Small businesses are alive and well, thank you.

Want evidence? Look no further than the recent QuickBooks Connect conference, where thousands of small business owners, accountants and software developers gathered to learn how to start and grow their businesses. The first-time event sponsored by Intuit attracted people from all walks of life and economic situations – those who refused to accept the status quo, and found the courage and hustle needed to take the plunge into entrepreneurship.

The challenge is keeping that spirit alive. Small businesses remain the engine of the economy, and when they thrive, we all thrive. They create jobs, enrich lives and spur innovation. Communities and national economies grow.

However, their success is elusive. Unfortunately, one out of two small businesses fails in the first five years, and two out of three in the first 10 years. That’s too many dreams dashed, and too many jobs lost.

That’s why we support public policies that will support and encourage small business success. Entrepreneurs are self-reliant, and they don’t count on Washington to ignite their businesses. Yet there are certainly bipartisan policies that can create more fertile ground for success, remove obstacles, and help the economy grow.

Despite the deep political divisions, there are several important small business tax and regulatory reforms that have earned bipartisan support in the past that could – and should – be approved without further delay. Consider the following:

  • Deducting small business capital expenditures: Even with bipartisan support in the past, this idea has not yet become law. Legislators on both sides of the aisle have also favored making health insurance premiums fully deductible for self-employed individuals – just as they are for larger businesses – and that ought to be a priority for action as well.
  • Reducing regulatory and government compliance burdens on small businesses: No one disputes the need to protect employees, consumers and the environment.

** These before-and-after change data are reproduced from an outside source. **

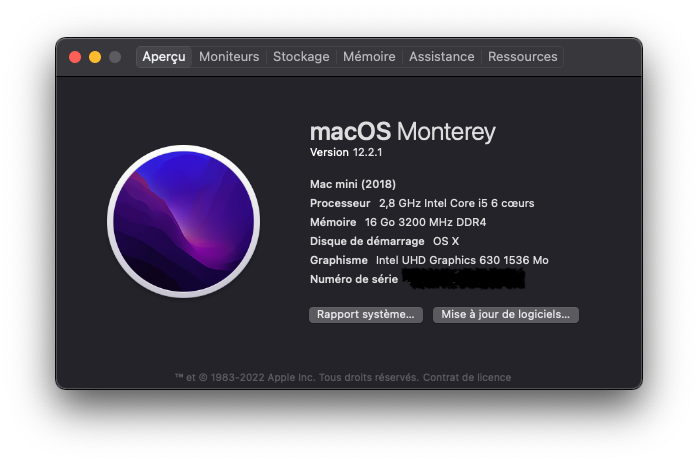
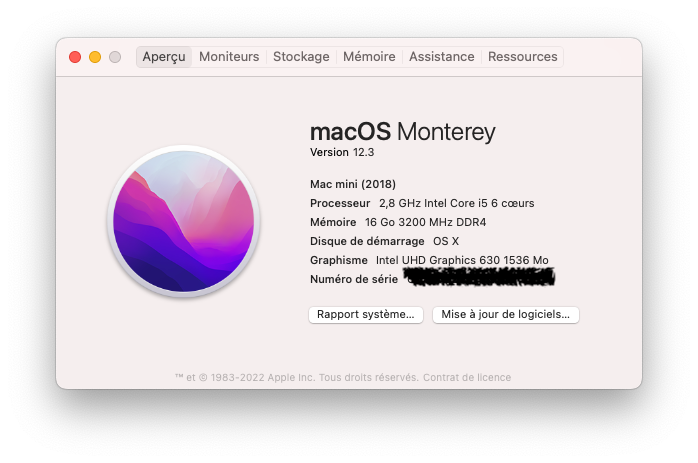
upgraded to Montery 12.3

diff --git a/README.md b/README.md
@@ -1,6 +1,6 @@
 # Hackintosh
 
-A Hackintosh running macOS Monterey 12.2.1 with a i5-8400 and a Gigabyte Z370-HD3P.
+A Hackintosh running macOS Monterey 12.3 with a i5-8400 and a Gigabyte Z370-HD3P.
 
 ![System spec](Pictures/system.png)
 
@@ -39,7 +39,7 @@ If you're curious, I changed two things in my `config.plist` to fix Catalina:
 
 I built my Hackintosh because I was disappointed with the price of the new Mac Mini 2018. Its configuration is close to the new mid-entry Mac Mini but with more RAM (16 instead of 8 Gb). Here are the specs:
 
-- macOS Monterey 12.2.1
+- macOS Monterey 12.3
 - Intel i5-8400 (6 cores @ 2.80 Ghz, 3.80 Ghz Turbo Boost)
 - Gigabyte Z370-HD3P
 - Corsair Vengeance LPX 16Gb (2x8Gb) DDR4 2666MHz OC @ 3200 Mhz (CMK16GX4M2A2666C16)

Yet in 2010, the U.S. Small Business Administration found that the costs of regulation on businesses with fewer than 20 workers amounted to more than $10,000 per employee. The Governments of the United States, United Kingdom and Australia, among others, have all declared similar national strategic objectives for burden reduction and reform. The key will be sustained action agendas to really make a meaningful difference over time.

The private sector must play a role as well. For example, we know that it’s tough for entrepreneurs to get money to start or expand their businesses, especially those owned by minorities, women and the disadvantaged. And in many cases, they wait too long to get paid by large customers.

To address this problem, Intuit CEO Brad Smith met with President Obama and other business and government leaders to discuss ways that policymakers can improve small business access to capital. As a result, we and others have pledged to pay our small business suppliers within 10 days – putting more cash in their bank accounts a lot faster.  We’re also working to match lenders with QuickBooks users, which has improved acceptance rates and generated more than $45 million in loans.

Common-sense reforms are worth fighting for – because when it comes to small businesses, the little things can add up to very big things:

  • If the average small business could raise its profit margin just 2.5 percent, it would generate an extra $500 of profit a month. That adds up to $300 billion more in economic activity flowing through our local communities each year.
  • If one out of three businesses with employees could hire one more person, we could take a huge bite out of unemployment.
  • If the survival rate of small businesses with employees improved by just five percent over the next decade, we’d see an additional 250,000 small businesses employing 5 million additional workers. That matches the number of jobs the entire U.S. economy created in the last two years.

That’s why we strongly believe an aggressive small business action agenda needs to be a national, bi-partisan imperative. With our 30 years of experience championing and empowering small businesses, Intuit stands ready to offer our insights in moving that agenda forward – and keeping America’s entrepreneurial spirit alive. Together we can make a difference that matters.

This piece is part of Intuit’s series on “Empowering People’s Financial Lives.” For more, please see: Intuit’s Hub